SEMINOLE HEIGHTS — A man working on wooden boards atop the Praise Cathedral tugged at a tool stuck in the roof and fell through. He landed on his back 20 feet beneath a gaping hole just as many feet wide.
City code enforcement inspectors condemned the building on July 30.
For the Old Seminole Heights Neighborhood Association, it shows that the building could be put to a better community use. But owner Patricia Hall doesn't plan on moving from the property she bought for $10 in 1985.
Hall said a storm damaged the roof a few years ago and her church is seeking funding for repairs at 5103 N Florida Ave.
Repairs cost more than $500,000, the city's condemnation report estimates.
"That's our life there," said Hall, also pastor of the independent church. "You don't just do things overnight."
A demolition order, commonly issued after a condemnation, should go to Hall next week. She would have 30 days to respond, according to a city clerk.
Inspectors report the building is dilapidated and unstable. Mold, trash and debris cover the vinyl floors. A city fire inspection report says it is unsafe and dangerous after the collapse.
The structure itself isn't in the National Register of Historic Places, but it sits in a historic area of Seminole Heights. The city would require a hearing before a demolition, said Ann McDonald, a member on the Old Seminole Heights Neighborhood Association's historic preservation committee.

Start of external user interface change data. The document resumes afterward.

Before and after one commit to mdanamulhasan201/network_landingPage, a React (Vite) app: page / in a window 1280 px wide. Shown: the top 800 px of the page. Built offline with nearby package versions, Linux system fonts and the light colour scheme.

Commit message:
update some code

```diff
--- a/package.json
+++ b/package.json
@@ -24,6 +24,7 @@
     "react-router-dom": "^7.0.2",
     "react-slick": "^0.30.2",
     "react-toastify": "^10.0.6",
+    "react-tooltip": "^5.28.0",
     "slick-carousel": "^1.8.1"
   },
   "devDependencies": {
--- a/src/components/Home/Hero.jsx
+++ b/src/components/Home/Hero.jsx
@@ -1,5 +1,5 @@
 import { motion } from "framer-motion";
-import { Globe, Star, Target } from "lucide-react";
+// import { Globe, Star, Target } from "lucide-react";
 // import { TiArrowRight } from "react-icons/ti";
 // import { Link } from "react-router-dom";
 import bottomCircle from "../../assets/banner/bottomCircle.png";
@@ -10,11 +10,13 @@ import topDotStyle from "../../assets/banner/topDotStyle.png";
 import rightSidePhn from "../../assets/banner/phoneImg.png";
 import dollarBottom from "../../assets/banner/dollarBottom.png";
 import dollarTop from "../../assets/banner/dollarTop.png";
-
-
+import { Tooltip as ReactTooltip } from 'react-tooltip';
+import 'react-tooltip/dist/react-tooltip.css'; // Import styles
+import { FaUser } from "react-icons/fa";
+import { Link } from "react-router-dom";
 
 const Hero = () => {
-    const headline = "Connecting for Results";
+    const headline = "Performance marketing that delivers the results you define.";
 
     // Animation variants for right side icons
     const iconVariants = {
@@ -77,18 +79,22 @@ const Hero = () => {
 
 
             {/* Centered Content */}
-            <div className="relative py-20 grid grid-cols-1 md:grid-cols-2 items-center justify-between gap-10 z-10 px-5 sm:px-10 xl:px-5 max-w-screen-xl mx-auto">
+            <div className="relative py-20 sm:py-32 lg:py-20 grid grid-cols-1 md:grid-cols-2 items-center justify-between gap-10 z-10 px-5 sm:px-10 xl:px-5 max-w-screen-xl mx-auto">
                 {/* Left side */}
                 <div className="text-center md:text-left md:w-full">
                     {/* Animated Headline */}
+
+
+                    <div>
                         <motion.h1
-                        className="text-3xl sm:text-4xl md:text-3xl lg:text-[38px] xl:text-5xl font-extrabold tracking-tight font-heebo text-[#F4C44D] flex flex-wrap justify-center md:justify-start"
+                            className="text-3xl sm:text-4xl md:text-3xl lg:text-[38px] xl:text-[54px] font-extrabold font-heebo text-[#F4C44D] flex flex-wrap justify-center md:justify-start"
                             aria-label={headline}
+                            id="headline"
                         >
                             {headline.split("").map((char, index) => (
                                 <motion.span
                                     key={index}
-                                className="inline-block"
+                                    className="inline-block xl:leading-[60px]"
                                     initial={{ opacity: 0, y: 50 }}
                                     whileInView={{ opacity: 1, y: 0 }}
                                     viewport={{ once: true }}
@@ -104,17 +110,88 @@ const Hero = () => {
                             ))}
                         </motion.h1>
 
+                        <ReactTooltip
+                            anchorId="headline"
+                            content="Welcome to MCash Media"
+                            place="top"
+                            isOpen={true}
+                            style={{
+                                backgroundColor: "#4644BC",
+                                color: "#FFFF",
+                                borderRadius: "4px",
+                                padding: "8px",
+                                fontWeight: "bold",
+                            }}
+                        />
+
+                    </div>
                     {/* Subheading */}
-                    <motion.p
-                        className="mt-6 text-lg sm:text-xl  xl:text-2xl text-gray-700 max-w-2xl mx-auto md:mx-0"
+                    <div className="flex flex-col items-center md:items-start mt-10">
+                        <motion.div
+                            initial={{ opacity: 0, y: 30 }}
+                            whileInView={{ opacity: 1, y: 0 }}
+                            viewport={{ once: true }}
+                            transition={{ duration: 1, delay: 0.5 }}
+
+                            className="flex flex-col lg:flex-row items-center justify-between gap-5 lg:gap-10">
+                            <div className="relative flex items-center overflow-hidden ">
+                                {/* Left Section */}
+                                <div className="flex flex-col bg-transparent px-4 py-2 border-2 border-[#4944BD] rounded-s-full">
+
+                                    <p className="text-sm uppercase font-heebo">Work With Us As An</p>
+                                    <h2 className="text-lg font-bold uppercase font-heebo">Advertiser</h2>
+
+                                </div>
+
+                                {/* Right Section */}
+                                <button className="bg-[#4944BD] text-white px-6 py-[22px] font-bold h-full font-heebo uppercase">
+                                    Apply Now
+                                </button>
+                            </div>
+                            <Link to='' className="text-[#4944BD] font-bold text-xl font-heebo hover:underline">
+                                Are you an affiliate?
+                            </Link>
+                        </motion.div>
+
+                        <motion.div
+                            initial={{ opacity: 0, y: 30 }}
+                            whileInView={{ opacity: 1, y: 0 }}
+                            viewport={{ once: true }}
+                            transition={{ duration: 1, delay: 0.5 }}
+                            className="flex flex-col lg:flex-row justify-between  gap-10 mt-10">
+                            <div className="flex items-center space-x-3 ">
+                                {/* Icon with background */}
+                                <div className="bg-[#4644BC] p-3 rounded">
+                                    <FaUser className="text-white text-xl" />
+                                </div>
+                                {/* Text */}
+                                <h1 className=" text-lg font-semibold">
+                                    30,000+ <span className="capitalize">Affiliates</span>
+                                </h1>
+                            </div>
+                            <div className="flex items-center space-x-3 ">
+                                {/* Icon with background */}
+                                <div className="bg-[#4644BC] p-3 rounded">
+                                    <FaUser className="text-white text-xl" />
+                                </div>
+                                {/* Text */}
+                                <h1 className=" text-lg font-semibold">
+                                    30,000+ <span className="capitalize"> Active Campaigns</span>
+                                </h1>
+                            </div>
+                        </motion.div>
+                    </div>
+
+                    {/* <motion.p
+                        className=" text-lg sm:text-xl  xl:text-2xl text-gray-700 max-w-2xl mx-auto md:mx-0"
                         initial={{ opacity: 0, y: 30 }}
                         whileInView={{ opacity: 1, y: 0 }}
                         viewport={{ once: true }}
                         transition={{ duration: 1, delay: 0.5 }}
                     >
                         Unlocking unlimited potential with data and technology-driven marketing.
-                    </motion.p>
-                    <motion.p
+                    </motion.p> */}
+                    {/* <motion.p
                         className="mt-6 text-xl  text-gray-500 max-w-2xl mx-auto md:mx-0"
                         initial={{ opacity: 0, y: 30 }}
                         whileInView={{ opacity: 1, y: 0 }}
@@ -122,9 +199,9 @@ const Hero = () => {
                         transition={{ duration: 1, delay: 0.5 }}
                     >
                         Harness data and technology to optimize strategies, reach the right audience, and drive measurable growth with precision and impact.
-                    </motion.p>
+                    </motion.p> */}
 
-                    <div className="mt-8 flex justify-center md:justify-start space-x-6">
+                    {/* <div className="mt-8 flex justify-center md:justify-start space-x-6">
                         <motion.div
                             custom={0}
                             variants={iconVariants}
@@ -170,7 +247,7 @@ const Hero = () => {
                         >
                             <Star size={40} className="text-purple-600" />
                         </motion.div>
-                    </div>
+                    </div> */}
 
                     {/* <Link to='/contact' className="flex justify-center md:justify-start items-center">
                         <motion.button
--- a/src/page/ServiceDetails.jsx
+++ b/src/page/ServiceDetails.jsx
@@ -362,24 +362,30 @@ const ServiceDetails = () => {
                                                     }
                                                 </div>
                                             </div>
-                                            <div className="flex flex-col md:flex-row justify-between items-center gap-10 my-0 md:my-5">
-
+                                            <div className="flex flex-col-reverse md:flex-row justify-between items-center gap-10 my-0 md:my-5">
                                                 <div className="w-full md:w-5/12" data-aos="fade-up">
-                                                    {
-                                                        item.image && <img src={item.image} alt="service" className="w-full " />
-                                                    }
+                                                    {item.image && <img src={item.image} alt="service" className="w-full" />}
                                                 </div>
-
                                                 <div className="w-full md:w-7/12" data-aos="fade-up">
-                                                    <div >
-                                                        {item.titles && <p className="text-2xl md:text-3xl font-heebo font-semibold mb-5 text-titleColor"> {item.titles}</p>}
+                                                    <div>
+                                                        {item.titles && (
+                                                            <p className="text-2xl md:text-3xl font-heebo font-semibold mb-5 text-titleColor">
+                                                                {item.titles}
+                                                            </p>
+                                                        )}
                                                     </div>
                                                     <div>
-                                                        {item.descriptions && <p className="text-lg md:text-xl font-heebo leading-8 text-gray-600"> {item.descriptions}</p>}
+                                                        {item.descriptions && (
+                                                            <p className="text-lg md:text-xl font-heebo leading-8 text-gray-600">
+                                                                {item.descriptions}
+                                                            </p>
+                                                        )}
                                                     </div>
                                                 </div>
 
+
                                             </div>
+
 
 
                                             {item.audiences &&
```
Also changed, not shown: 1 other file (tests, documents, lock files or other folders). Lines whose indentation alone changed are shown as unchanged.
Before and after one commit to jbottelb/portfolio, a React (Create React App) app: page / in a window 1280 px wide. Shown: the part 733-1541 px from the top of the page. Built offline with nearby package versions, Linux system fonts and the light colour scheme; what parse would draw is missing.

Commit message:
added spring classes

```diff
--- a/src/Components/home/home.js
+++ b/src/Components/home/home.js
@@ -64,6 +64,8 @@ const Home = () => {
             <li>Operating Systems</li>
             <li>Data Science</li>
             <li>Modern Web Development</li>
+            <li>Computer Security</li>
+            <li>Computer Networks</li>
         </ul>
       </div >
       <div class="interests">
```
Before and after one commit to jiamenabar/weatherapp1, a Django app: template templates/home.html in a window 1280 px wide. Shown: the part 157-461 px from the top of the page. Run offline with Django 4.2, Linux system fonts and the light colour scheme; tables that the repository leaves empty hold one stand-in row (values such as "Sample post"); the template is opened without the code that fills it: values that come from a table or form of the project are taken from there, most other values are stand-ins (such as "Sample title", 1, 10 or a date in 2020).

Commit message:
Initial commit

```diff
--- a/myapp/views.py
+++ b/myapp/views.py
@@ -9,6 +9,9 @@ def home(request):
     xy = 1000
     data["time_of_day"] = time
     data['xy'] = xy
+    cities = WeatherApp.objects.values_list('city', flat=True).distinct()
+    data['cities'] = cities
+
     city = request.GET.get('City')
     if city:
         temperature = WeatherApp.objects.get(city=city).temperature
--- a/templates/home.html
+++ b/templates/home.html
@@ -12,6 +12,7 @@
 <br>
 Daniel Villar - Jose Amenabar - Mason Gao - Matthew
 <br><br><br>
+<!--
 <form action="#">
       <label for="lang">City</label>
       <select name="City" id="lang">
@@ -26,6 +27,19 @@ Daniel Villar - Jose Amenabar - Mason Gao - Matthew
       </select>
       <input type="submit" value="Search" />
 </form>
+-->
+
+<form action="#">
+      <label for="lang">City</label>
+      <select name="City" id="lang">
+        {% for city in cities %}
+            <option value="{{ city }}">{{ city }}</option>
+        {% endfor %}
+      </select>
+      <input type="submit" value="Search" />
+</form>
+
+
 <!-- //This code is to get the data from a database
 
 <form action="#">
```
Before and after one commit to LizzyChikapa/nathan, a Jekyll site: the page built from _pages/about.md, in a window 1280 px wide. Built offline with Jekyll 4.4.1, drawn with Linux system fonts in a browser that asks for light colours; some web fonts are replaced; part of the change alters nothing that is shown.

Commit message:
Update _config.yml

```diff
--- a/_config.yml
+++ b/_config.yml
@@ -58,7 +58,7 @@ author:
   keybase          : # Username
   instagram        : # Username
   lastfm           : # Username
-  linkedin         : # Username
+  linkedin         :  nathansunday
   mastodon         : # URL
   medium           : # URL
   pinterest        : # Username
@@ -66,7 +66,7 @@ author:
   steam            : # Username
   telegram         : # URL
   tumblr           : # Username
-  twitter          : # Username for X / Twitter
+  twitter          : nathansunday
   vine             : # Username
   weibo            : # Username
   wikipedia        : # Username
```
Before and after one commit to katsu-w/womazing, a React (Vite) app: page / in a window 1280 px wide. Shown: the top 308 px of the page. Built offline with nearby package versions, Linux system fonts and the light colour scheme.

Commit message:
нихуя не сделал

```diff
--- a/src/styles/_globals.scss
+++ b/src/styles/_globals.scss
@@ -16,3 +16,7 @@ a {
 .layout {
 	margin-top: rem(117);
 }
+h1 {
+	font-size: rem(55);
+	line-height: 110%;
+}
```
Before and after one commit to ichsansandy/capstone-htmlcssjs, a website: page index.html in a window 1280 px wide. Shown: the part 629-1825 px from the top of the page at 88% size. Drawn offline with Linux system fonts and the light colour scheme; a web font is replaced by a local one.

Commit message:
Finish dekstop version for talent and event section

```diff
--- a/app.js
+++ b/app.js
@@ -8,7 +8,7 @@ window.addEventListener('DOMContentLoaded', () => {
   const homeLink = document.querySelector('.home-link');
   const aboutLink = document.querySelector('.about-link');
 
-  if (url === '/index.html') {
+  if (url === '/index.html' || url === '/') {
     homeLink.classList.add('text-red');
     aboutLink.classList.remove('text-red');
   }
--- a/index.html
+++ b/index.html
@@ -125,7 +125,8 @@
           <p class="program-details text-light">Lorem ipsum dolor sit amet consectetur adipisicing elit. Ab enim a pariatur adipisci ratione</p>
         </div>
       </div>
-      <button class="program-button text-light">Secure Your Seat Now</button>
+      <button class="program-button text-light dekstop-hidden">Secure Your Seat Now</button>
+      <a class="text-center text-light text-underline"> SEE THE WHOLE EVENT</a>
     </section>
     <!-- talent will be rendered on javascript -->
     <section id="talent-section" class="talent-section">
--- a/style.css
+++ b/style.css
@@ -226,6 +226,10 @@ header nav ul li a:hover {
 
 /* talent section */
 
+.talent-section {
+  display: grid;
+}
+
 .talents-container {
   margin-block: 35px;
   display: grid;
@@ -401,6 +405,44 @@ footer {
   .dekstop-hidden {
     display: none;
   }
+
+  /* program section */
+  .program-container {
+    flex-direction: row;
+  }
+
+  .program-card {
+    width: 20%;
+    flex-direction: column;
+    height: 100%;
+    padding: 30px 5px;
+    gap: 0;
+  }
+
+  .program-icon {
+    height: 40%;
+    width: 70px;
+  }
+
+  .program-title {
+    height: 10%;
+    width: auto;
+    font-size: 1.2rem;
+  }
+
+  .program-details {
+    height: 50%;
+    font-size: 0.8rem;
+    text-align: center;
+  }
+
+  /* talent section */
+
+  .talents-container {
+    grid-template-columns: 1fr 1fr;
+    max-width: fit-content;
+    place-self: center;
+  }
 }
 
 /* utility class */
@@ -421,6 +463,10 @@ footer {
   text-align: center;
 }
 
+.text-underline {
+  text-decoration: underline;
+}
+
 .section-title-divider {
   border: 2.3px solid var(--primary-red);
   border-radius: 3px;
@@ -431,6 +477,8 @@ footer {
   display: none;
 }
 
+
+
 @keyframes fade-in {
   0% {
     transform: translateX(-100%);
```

During the building's heyday as the Seminole Theatre, a dress shop and a Piggly Wiggly grocery sandwiched it. Movies played most nights, and sometimes there were dancers and acrobats.
"You know, it was the center of the neighborhood, really," McDonald said.
Margaret McAlister was born in a Seminole Heights bungalow in 1923, the year the theater was built. The 85-year-old, when she was a girl, walked there every Friday night. Her father made flower arrangements weekly for the box office in exchange for five movie tickets.
She hopes Hall can fix the building to serve the neighborhood again. If not, she'd like to see it as a community center or place for children.
The old theater should be an attraction to a part of town without many destinations for locals, and it's a shame the church sat on it for years without proper upkeep, said Old Seminole Heights Neighborhood Association president Jeff Harmon.
The association would like to buy the property, but isn't sure the group can afford it.
Property records list the building with a $663,246 value.
"It's a wait-and-see," he said.
For now, there's still an empty lot to the building's side and an unmarked building across from it. And Hall said the church isn't interested in selling. She rejected several offers over the years.
"We want to restore it totally," Hall said. "God gave us that building. We're here and we're trying to protect ourselves."
Ileana Morales can be reached at firstname.lastname@example.org or (813) 226-3403.